» **Exercise details**
Your task is to copy every line below that contains the word "sudo".

BEGIN Excerpted records

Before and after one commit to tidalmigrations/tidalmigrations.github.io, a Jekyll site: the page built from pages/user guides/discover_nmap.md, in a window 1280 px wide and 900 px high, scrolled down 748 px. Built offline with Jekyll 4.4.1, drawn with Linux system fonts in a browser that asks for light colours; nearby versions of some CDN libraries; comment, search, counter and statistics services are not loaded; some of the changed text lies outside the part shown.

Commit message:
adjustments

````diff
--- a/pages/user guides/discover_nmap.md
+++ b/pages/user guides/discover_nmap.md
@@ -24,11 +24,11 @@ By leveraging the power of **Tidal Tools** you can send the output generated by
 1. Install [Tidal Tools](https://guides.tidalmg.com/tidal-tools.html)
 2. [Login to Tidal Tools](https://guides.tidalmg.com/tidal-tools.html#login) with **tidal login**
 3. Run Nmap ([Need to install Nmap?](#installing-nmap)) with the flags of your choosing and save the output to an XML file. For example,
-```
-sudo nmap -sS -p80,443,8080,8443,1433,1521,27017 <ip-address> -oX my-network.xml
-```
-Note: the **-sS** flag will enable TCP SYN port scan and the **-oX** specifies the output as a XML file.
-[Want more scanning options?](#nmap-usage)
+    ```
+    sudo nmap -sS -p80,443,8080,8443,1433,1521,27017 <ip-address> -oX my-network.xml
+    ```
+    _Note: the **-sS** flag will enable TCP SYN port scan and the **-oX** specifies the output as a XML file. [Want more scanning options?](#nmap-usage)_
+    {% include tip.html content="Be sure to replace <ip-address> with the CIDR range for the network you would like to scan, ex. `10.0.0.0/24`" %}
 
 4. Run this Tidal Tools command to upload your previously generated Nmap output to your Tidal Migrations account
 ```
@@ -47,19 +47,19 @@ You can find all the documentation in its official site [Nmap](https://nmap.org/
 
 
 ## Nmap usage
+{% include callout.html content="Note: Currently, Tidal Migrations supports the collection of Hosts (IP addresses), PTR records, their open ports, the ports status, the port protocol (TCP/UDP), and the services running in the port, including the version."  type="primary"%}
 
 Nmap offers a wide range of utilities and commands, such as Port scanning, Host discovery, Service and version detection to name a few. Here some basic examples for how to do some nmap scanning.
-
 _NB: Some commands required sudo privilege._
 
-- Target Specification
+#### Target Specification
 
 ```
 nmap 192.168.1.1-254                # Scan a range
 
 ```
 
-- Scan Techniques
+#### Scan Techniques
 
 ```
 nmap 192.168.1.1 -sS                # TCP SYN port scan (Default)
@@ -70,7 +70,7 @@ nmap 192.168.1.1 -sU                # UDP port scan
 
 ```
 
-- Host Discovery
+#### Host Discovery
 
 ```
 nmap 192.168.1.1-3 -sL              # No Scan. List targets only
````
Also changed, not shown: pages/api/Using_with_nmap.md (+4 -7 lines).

END Excerpted records

» **Answer to the problem**
-sudo nmap -sS -p80,443,8080,8443,1433,1521,27017 <ip-address> -oX my-network.xml
+    sudo nmap -sS -p80,443,8080,8443,1433,1521,27017 <ip-address> -oX my-network.xml
 _NB: Some commands required sudo privilege._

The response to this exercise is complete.